* What is required
Every line below that has the word "flex" counts once; report how many lines that makes, with no other words.

(Front-end code edit data)
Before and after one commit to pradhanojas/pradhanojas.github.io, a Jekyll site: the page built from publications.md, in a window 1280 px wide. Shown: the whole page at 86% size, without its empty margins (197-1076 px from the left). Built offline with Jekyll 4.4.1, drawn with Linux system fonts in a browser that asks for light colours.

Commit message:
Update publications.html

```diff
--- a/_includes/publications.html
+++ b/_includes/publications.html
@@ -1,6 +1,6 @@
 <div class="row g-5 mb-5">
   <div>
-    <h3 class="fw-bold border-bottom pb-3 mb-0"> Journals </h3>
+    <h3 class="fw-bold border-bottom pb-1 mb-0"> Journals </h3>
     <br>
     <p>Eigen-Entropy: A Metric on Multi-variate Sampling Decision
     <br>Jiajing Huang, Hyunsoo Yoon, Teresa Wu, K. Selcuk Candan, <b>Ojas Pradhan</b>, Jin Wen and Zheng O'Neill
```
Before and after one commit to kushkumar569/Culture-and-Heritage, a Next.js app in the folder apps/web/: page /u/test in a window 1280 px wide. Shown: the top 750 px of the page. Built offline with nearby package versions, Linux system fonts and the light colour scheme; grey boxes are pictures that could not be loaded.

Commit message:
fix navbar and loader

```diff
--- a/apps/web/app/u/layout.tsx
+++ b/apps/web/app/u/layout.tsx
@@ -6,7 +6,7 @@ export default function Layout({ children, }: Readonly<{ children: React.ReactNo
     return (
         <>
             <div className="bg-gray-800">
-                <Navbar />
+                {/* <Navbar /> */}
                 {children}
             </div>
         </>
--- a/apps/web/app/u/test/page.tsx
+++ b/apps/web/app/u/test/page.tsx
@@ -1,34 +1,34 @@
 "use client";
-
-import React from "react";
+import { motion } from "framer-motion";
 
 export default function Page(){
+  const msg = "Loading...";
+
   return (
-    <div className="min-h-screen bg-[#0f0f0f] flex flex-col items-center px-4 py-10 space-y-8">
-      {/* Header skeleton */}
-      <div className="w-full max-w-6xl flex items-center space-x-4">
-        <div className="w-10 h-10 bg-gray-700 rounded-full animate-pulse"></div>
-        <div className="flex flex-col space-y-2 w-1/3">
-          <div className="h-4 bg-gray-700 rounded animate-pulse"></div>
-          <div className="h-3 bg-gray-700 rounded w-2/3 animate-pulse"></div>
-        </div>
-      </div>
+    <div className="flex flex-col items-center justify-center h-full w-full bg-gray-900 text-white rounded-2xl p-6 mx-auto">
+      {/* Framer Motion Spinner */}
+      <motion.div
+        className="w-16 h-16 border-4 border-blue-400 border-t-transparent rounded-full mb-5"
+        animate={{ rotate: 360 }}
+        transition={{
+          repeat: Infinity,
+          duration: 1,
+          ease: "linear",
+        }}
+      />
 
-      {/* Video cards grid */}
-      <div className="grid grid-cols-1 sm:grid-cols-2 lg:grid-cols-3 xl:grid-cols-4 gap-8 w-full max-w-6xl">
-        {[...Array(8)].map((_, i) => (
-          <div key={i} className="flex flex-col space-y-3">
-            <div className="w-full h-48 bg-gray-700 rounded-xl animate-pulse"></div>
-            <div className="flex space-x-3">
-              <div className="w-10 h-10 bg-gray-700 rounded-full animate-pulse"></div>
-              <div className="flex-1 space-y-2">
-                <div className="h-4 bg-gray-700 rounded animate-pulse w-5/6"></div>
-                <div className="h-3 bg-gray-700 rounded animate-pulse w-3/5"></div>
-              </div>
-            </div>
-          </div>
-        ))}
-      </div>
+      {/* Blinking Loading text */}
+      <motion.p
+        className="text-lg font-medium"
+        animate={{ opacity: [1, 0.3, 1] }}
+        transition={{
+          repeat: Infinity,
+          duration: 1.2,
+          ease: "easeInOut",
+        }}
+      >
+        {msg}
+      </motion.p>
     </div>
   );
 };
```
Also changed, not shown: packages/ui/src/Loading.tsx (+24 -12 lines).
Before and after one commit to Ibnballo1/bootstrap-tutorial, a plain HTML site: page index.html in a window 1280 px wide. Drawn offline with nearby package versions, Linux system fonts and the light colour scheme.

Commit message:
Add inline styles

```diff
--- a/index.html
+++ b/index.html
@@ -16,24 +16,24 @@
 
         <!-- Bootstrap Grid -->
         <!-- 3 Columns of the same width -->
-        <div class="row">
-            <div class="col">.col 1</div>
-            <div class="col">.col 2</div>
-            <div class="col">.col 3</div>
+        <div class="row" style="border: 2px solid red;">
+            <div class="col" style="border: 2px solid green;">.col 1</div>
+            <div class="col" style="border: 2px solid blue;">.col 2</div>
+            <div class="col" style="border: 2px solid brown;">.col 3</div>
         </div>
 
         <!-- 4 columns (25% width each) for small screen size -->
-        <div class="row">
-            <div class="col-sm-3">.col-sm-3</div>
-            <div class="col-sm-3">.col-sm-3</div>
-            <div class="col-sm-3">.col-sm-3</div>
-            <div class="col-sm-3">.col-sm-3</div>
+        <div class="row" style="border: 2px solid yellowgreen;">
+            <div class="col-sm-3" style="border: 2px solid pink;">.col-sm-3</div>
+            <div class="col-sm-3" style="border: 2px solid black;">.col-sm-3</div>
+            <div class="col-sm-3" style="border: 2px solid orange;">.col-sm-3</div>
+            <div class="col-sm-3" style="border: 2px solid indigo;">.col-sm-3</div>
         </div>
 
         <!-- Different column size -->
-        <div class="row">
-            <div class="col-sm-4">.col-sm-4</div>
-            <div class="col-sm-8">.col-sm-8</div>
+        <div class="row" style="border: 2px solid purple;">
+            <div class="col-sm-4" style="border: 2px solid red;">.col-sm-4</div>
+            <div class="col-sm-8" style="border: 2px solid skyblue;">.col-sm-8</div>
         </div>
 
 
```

* Response for this exercise
7